these families know, the progression of the disease means near constant change—some
that can be planned for, and some that can’t.
Continue reading This is What ALS Looks Like
As the days grow longer and warmer, we in the Midwest turn out thoughts to summer. And with summer comes the ALS Association St. Louis Regional Chapter Walks to Defeat ALS®. The Springfield, Illinois, Walk is June 15 in in Southwind Park. The St. Louis Walk is June 22 in Forest Park.
These walks would be not be possible without the work of the
Walk Committees. Committee members are involved as participants and behind the
scenes, playing an integral role in the success of the events. The committees
assist in booking vendors, securing in-kind donations, supporting team
captains, recruiting volunteers and assisting with the planning of the events.
Continue reading Walking Together: Walk to Defeat ALS Committee Members Walk for Many Reasons
Conversations about end-of-life care and advance care planning are difficult in the best of circumstances. For those with ALS and their families, these conversations present their own challenges, and the challenges of these conversation are often unique. It can be hard to think about planning for the future while the present has so many complications of its own. It can also be upsetting to think about declining abilities and the inevitable outcome of the disease.

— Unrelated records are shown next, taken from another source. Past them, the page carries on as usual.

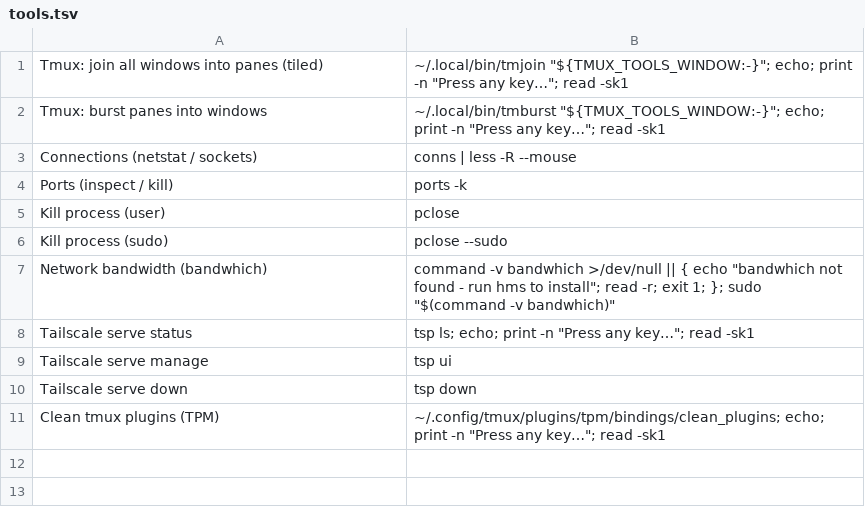
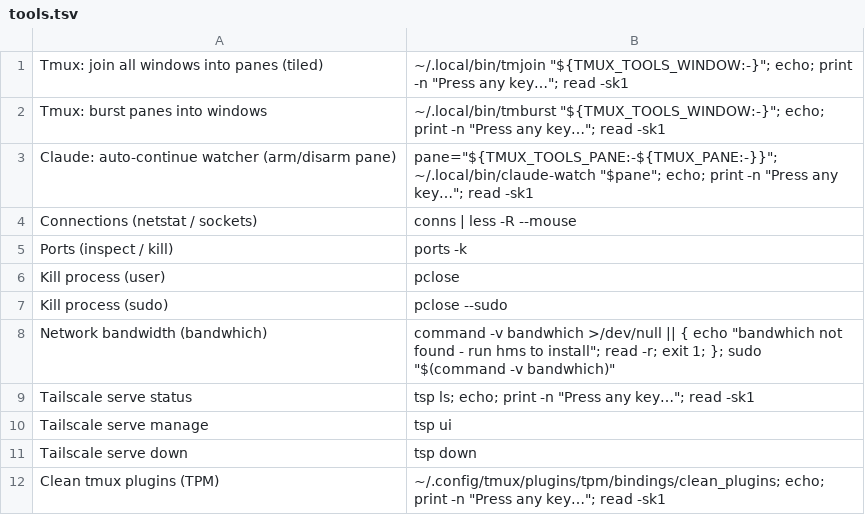
Before and after one commit to connorads/dotfiles, a TSV file: .config/tmux/tools.tsv, drawn as a sheet; the diff names each change by its address in the sheet, - before the commit and + after, or states it on an @@ line.

Commit message:
tmux: move claude-watch into tools
Move Claude auto-continue arm/disarm into the prefix+T Tools launcher and unbind prefix+Alt+a so reloads clear the accidental shortcut.

Keep right-click pane and CLI paths documented for explicit control.

```diff
--- a/.config/tmux/tools.tsv
+++ b/.config/tmux/tools.tsv
+row 3: Claude: auto-continue watcher (arm/disarm pane) | pane="${TMUX_TOOLS_PANE:-${TMUX_PANE:-}}"; ~/.local/bin/claude-watch "$pane"; echo; print -n "Press any key…"; read -sk1
```
Also changed, not shown: 5 other files.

But having these important conversations about the future at a time and place that you decide can provide piece of mind for everyone involved.
Continue reading Having the Conversations None of Us Want to Have